*WHAT YOU NEED TO DO*.
Could the listing be repeated exactly, with every picture dropped?

□ □ □ □ □ □ □

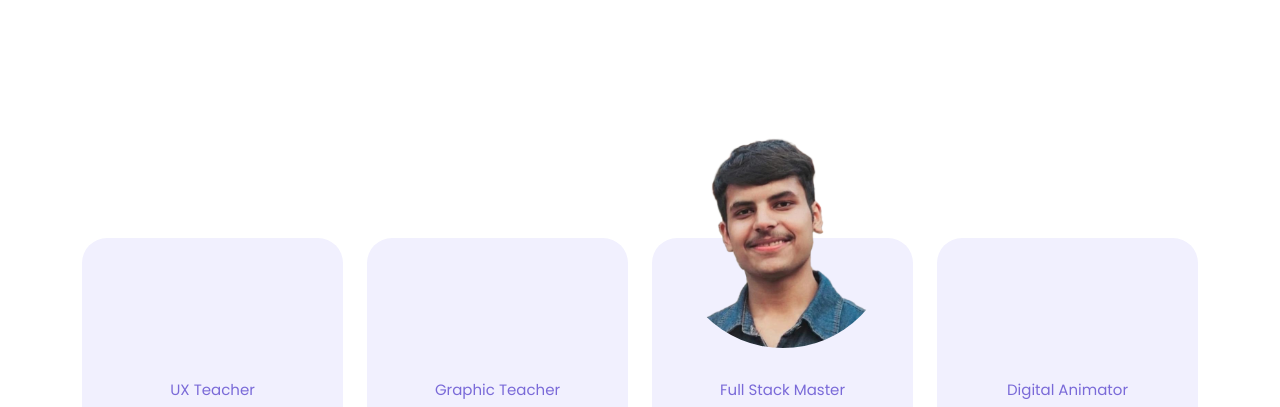
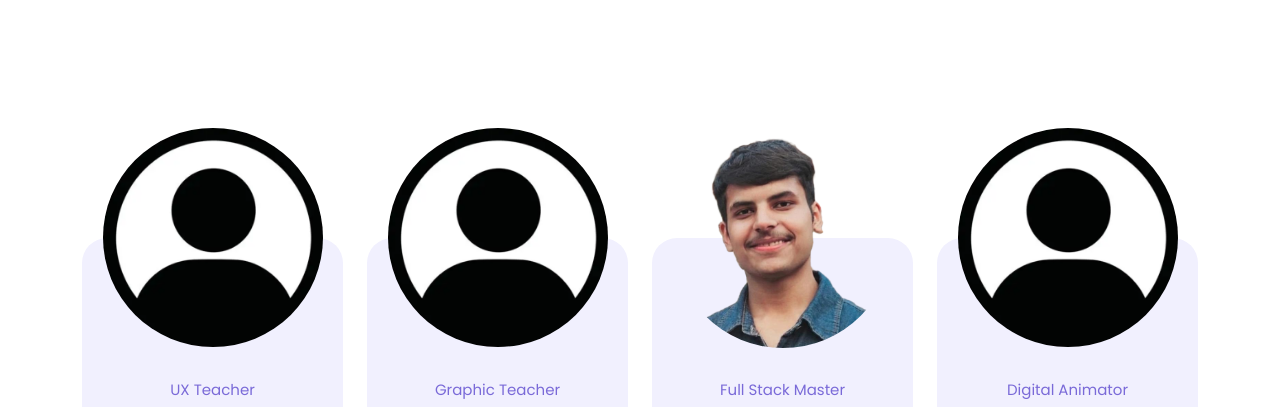
Before and after one commit to MALIK25252007/Vidhyakul, a plain HTML site: page index.html in a window 1280 px wide. Shown: the part 4020-4427 px from the top of the page. Drawn offline with nearby package versions, Linux system fonts and the light colour scheme.

Commit message:
Update index.html

```diff
--- a/index.html
+++ b/index.html
@@ -398,7 +398,7 @@
         <div class="col-lg-3 col-md-6">
           <div class="team-member">
             <div class="main-content">
-              <img src="assets/images/member-01.jpg" alt="">
+              <img src="assets/images/member-01.png" alt="">
               <span class="category">UX Teacher</span>
               <h4>Shilpi Tomar</h4>
               <ul class="social-icons">
@@ -412,7 +412,7 @@
         <div class="col-lg-3 col-md-6">
           <div class="team-member">
             <div class="main-content">
-              <img src="assets/images/member-02.jpg" alt="">
+              <img src="assets/images/member-02.png" alt="">
               <span class="category">Graphic Teacher</span>
               <h4>Dipti Goswami</h4>
               <ul class="social-icons">
@@ -440,7 +440,7 @@
         <div class="col-lg-3 col-md-6">
           <div class="team-member">
             <div class="main-content">
-              <img src="assets/images/member-04.jpg" alt="">
+              <img src="assets/images/member-04.png" alt="">
               <span class="category">Digital Animator</span>
               <h4>Raveena Bhatt</h4>
               <ul class="social-icons">
@@ -471,7 +471,7 @@
             <div class="item">
               <p>The best online platform the provide quality content to study and success.</p>
               <div class="author">
-                <img src="assets/images/testimonial-author.jpg" alt="">
+                <img src="assets/images/member-04.png" alt="">
                 <span class="category">UI Expert</span>
                 <h4>Sachin Tomar</h4>
               </div>
@@ -479,7 +479,7 @@
             <div class="item">
               <p>The placement record of those study from Vidhyakul is quite impressive You can also check the placement record of our Alumini.</p>
               <div class="author">
-                <img src="assets/images/testimonial-author.jpg" alt="">
+                <img src="assets/images/member-02.png" alt="">
                 <span class="category">Digital Animator</span>
                 <h4>Satendra Gupta</h4>
               </div>
```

□ □ □ □ □ □ □

*REPLY*.
Before and after one commit to MALIK25252007/Vidhyakul, a plain HTML site: page index.html in a window 1280 px wide. Shown: the part 4020-4427 px from the top of the page. Drawn offline with nearby package versions, Linux system fonts and the light colour scheme.

Commit message:
Update index.html

```diff
--- a/index.html
+++ b/index.html
@@ -398,7 +398,7 @@
         <div class="col-lg-3 col-md-6">
           <div class="team-member">
             <div class="main-content">
-              <img src="assets/images/member-01.jpg" alt="">
+              <img src="assets/images/member-01.png" alt="">
               <span class="category">UX Teacher</span>
               <h4>Shilpi Tomar</h4>
               <ul class="social-icons">
@@ -412,7 +412,7 @@
         <div class="col-lg-3 col-md-6">
           <div class="team-member">
             <div class="main-content">
-              <img src="assets/images/member-02.jpg" alt="">
+              <img src="assets/images/member-02.png" alt="">
               <span class="category">Graphic Teacher</span>
               <h4>Dipti Goswami</h4>
               <ul class="social-icons">
@@ -440,7 +440,7 @@
         <div class="col-lg-3 col-md-6">
           <div class="team-member">
             <div class="main-content">
-              <img src="assets/images/member-04.jpg" alt="">
+              <img src="assets/images/member-04.png" alt="">
               <span class="category">Digital Animator</span>
               <h4>Raveena Bhatt</h4>
               <ul class="social-icons">
@@ -471,7 +471,7 @@
             <div class="item">
               <p>The best online platform the provide quality content to study and success.</p>
               <div class="author">
-                <img src="assets/images/testimonial-author.jpg" alt="">
+                <img src="assets/images/member-04.png" alt="">
                 <span class="category">UI Expert</span>
                 <h4>Sachin Tomar</h4>
               </div>
@@ -479,7 +479,7 @@
             <div class="item">
               <p>The placement record of those study from Vidhyakul is quite impressive You can also check the placement record of our Alumini.</p>
               <div class="author">
-                <img src="assets/images/testimonial-author.jpg" alt="">
+                <img src="assets/images/member-02.png" alt="">
                 <span class="category">Digital Animator</span>
                 <h4>Satendra Gupta</h4>
               </div>
```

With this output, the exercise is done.